■ SUPPLIED MATERIAL:
-*-*-

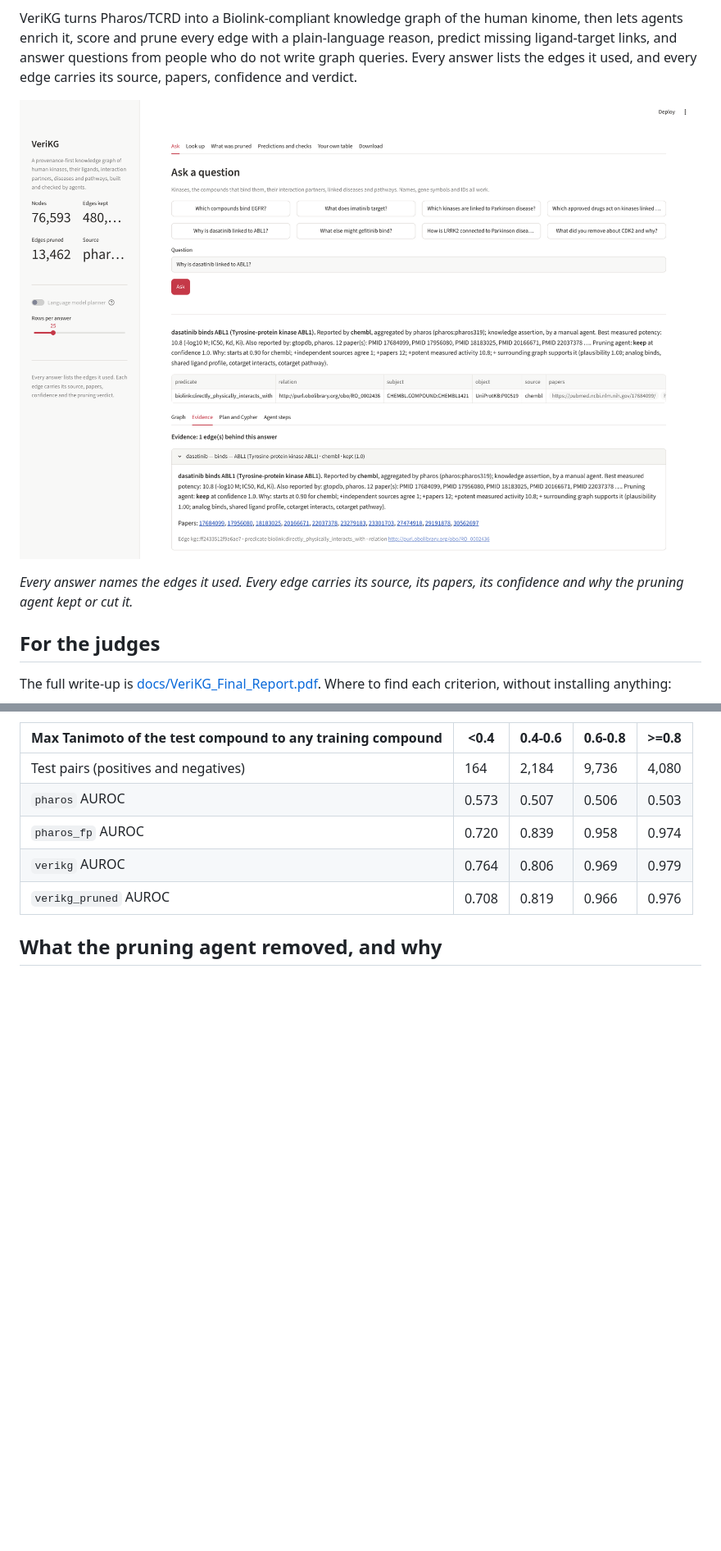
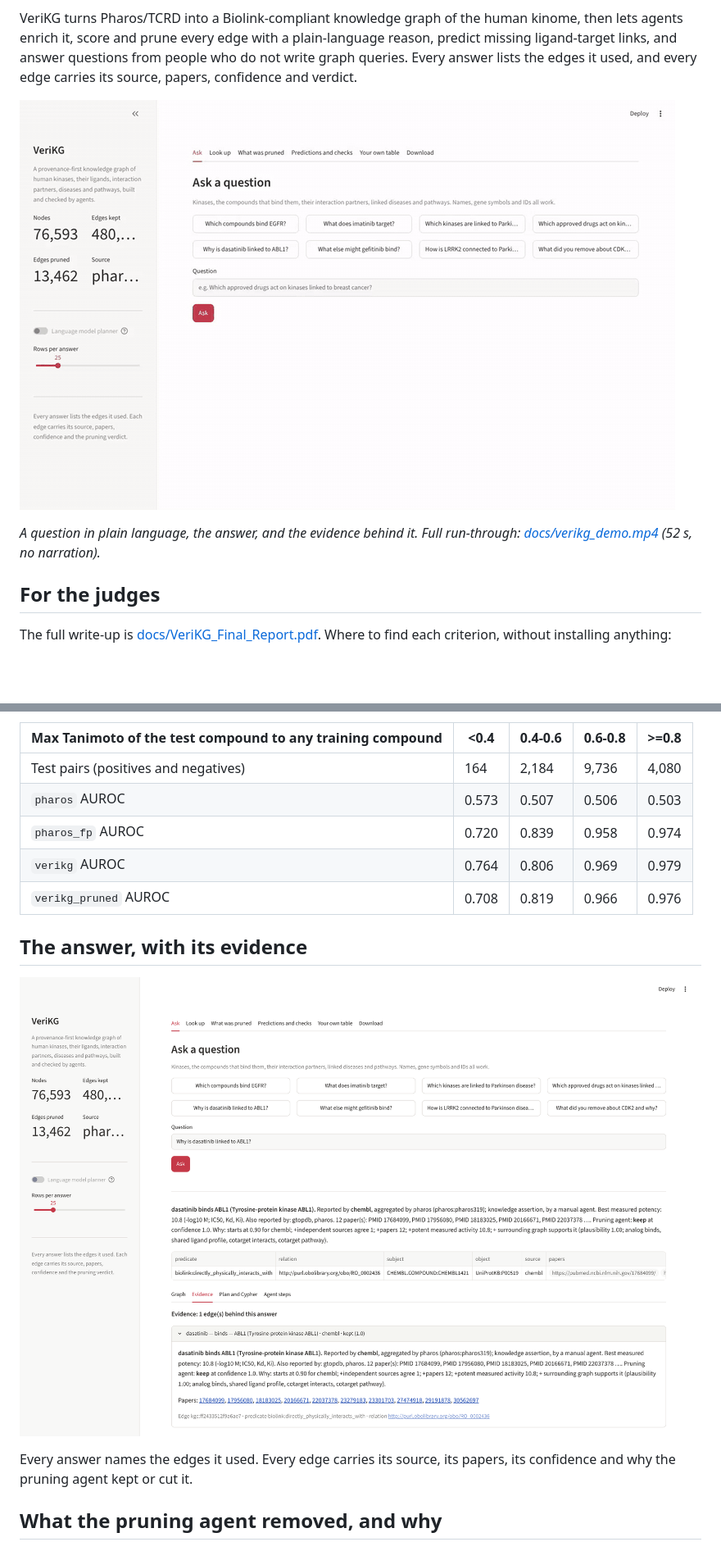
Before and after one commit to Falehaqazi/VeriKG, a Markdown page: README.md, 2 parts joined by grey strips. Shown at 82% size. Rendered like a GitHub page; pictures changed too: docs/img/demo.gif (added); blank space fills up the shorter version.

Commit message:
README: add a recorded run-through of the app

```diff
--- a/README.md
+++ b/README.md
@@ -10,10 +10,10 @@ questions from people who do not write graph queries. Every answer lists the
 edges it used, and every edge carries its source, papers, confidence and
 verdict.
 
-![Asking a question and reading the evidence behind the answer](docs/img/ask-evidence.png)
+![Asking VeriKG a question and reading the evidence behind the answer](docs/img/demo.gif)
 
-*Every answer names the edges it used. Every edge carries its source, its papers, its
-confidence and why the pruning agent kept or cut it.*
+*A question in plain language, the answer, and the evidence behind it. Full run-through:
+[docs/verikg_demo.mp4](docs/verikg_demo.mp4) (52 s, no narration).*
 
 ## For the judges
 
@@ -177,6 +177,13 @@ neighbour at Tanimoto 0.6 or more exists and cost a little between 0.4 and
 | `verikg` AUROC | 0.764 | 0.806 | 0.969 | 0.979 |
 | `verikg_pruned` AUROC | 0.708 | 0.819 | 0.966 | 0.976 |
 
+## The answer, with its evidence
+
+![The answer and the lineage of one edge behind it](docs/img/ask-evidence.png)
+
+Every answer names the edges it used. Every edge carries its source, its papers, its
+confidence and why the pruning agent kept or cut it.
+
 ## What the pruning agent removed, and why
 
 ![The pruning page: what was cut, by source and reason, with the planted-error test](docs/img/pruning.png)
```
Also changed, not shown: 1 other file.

-*-*-

■ ABOUT THIS TASK:
All lines above must be repeated exactly, and the pictures must be omitted.

■ RESULT OF THIS TASK:
Before and after one commit to Falehaqazi/VeriKG, a Markdown page: README.md, 2 parts joined by grey strips. Shown at 82% size. Rendered like a GitHub page; pictures changed too: docs/img/demo.gif (added); blank space fills up the shorter version.

Commit message:
README: add a recorded run-through of the app

```diff
--- a/README.md
+++ b/README.md
@@ -10,10 +10,10 @@ questions from people who do not write graph queries. Every answer lists the
 edges it used, and every edge carries its source, papers, confidence and
 verdict.
 
-![Asking a question and reading the evidence behind the answer](docs/img/ask-evidence.png)
+![Asking VeriKG a question and reading the evidence behind the answer](docs/img/demo.gif)
 
-*Every answer names the edges it used. Every edge carries its source, its papers, its
-confidence and why the pruning agent kept or cut it.*
+*A question in plain language, the answer, and the evidence behind it. Full run-through:
+[docs/verikg_demo.mp4](docs/verikg_demo.mp4) (52 s, no narration).*
 
 ## For the judges
 
@@ -177,6 +177,13 @@ neighbour at Tanimoto 0.6 or more exists and cost a little between 0.4 and
 | `verikg` AUROC | 0.764 | 0.806 | 0.969 | 0.979 |
 | `verikg_pruned` AUROC | 0.708 | 0.819 | 0.966 | 0.976 |
 
+## The answer, with its evidence
+
+![The answer and the lineage of one edge behind it](docs/img/ask-evidence.png)
+
+Every answer names the edges it used. Every edge carries its source, its papers, its
+confidence and why the pruning agent kept or cut it.
+
 ## What the pruning agent removed, and why
 
 ![The pruning page: what was cut, by source and reason, with the planted-error test](docs/img/pruning.png)
```
Also changed, not shown: 1 other file.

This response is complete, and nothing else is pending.